- Bump RC, Hurt WG, Fantl JA, Wyman JF. Assessment of Kegel pelvic muscle exercise performance after brief verbal instruction. Am J Obstet Gynecol. 1991 Aug; 165(2):322-7. https://doi.org/10.1016/0002-9378(91)90085-6
- Welles Henderson J, Wang S, Egger MJ, Masters M, Nygaard I. Can women correctly contract their pelvic floor muscles without formal instruction? Female Pelvic Med Reconstr Surg. 2013 Jan-Feb; 19(1): 8-12. http://doi.org/10.1097/SPV.0b013e31827ab9d0
- Hay-Smith EJ, Herderschee R, Dumoulin C, Herbison GP. Comparisons of approaches to pelvic floor muscle training for urinary incontinence in women. Cochrane Database Syst Rev. 2011 Dec 7;(12). abstract
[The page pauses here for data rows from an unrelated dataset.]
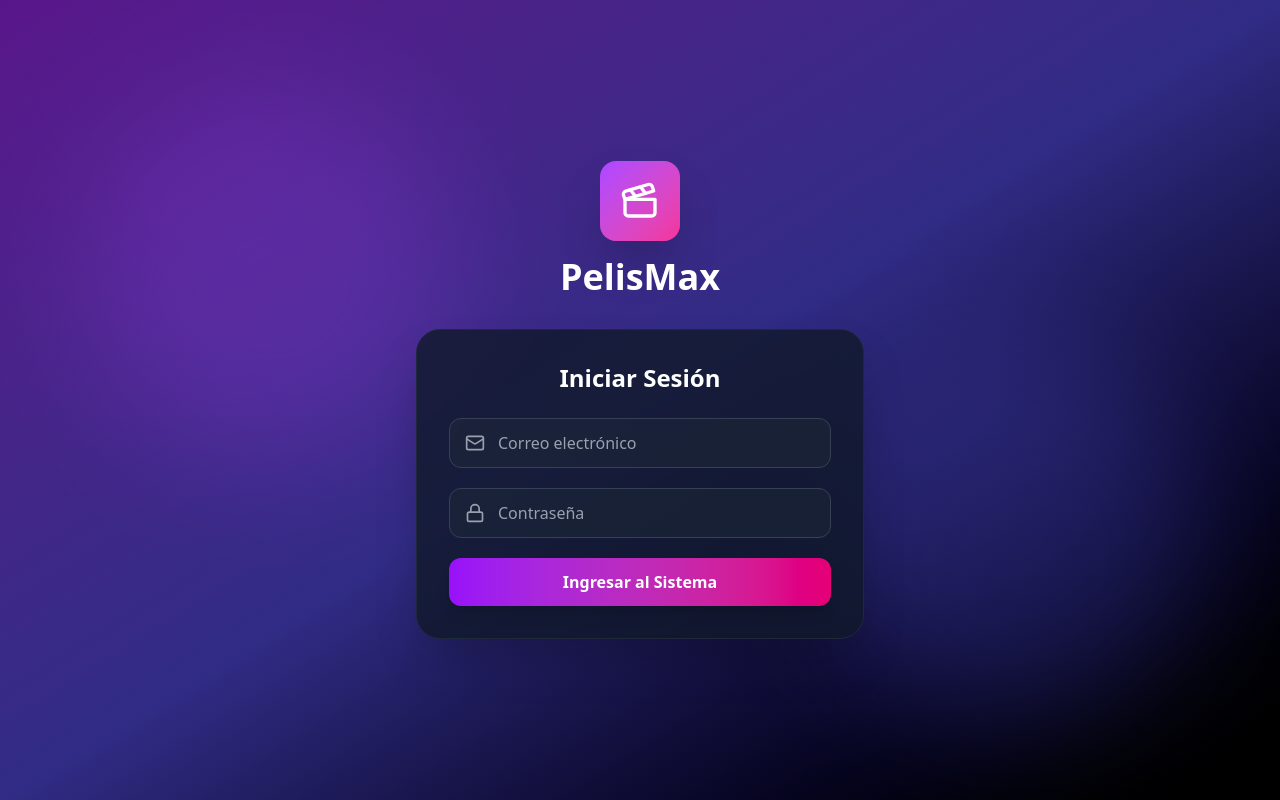
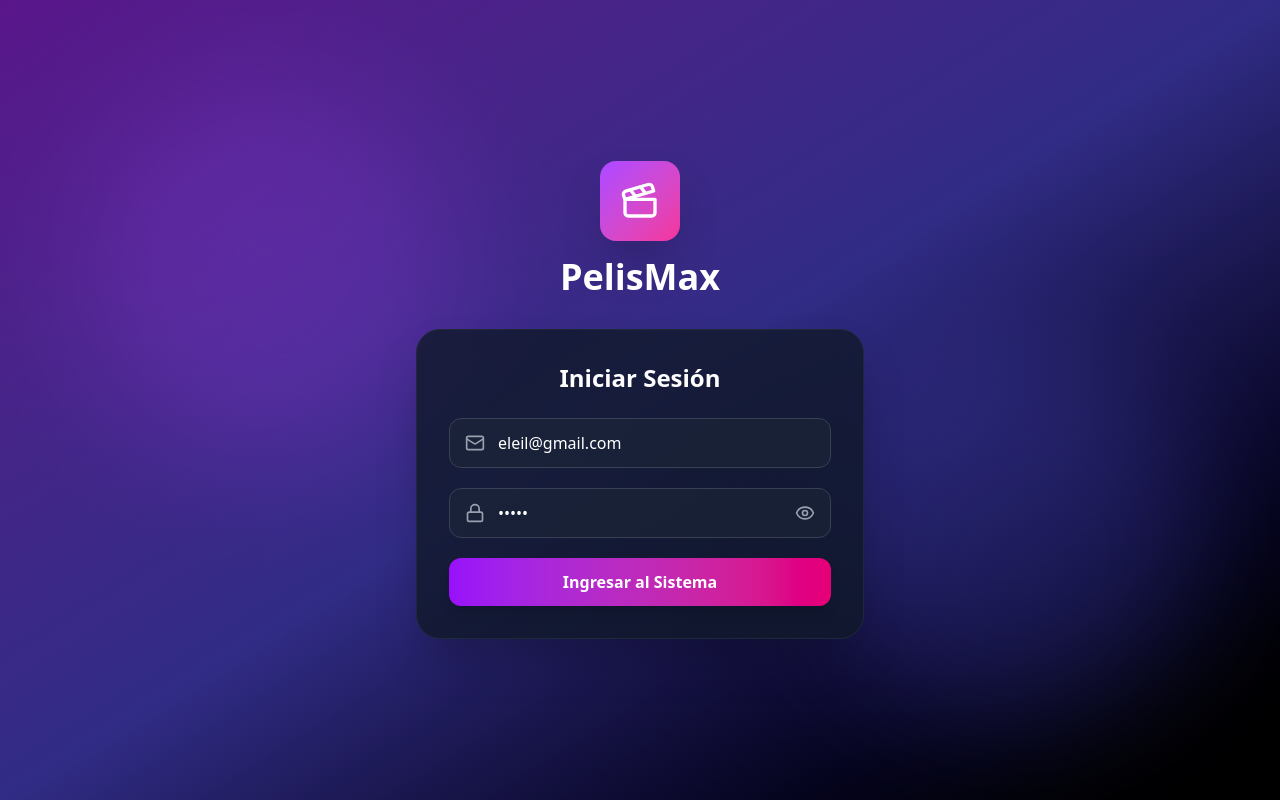
Before and after one commit to Eleil24/Proyect_movie_crud_update, a React (Vite) app: page / in a window 1280 px wide. Built offline with nearby package versions, Linux system fonts and the light colour scheme.

Commit message:
actualizar funcionalidad usuarios

```diff
--- a/src/views/LoginView.jsx
+++ b/src/views/LoginView.jsx
@@ -1,13 +1,14 @@
 import { useState } from "react";
 import { loginUser } from "../services/authService";
-import { Mail, Lock, Clapperboard} from "lucide-react";
+import { Mail, Lock, Clapperboard, Eye, EyeOff } from "lucide-react";
 import toast from "react-hot-toast";
 
 
 export default function LoginView({ onLoginSuccess }) {
 
-  const [correo, setCorreo] = useState("");
-  const [password, setPassword] = useState("");
+  const [correo, setCorreo] = useState("eleil@gmail.com");
+  const [password, setPassword] = useState("12345");
+  const [showPassword, setShowPassword] = useState(false);
 
   async function handleSubmit(e) {
     e.preventDefault();
@@ -72,13 +73,20 @@ export default function LoginView({ onLoginSuccess }) {
                 <Lock size={20} className="text-gray-400" />
               </div>
               <input
-                type="password"
+                type={showPassword ? "text" : "password"}
                 placeholder="Contraseña"
-                className="w-full pl-12 pr-4 py-3 bg-gray-800/50 border border-gray-700 rounded-xl text-white placeholder-gray-400 focus:outline-none focus:ring-2 focus:ring-purple-500 focus:border-transparent transition duration-200"
+                className="w-full pl-12 pr-12 py-3 bg-gray-800/50 border border-gray-700 rounded-xl text-white placeholder-gray-400 focus:outline-none focus:ring-2 focus:ring-purple-500 focus:border-transparent transition duration-200"
                 value={password}
                 onChange={e => setPassword(e.target.value)}
                 required
               />
+              <button
+                type="button"
+                onClick={() => setShowPassword(!showPassword)}
+                className="absolute inset-y-0 right-0 flex items-center pr-4 text-gray-400 hover:text-white transition-colors cursor-pointer"
+              >
+                {showPassword ? <EyeOff size={20} /> : <Eye size={20} />}
+              </button>
             </div>
 
             <button
```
- Braekken IH, Majida M, Engh ME, Bo K. Can pelvic floor muscle training reverse pelvic organ prolapse and reduce prolapse symptoms? An assessor-blinded, randomized, controlled trial. Am J Obstet Gynecol. 2010 Aug; 203(2):170. https://doi.org/10.1016/j.ajog.2010.02.037
- Dumoulin C, Hay-Smith J, Mac Habee-Seguin G. Pelvic floor muscle training versus no treatment, or inactive control treatments, for urinary incontinence in women. Cochrane Database Syst Rev. 2014 May 14;(5). https://doi.org//10.1002/14651858.CD005654.pub3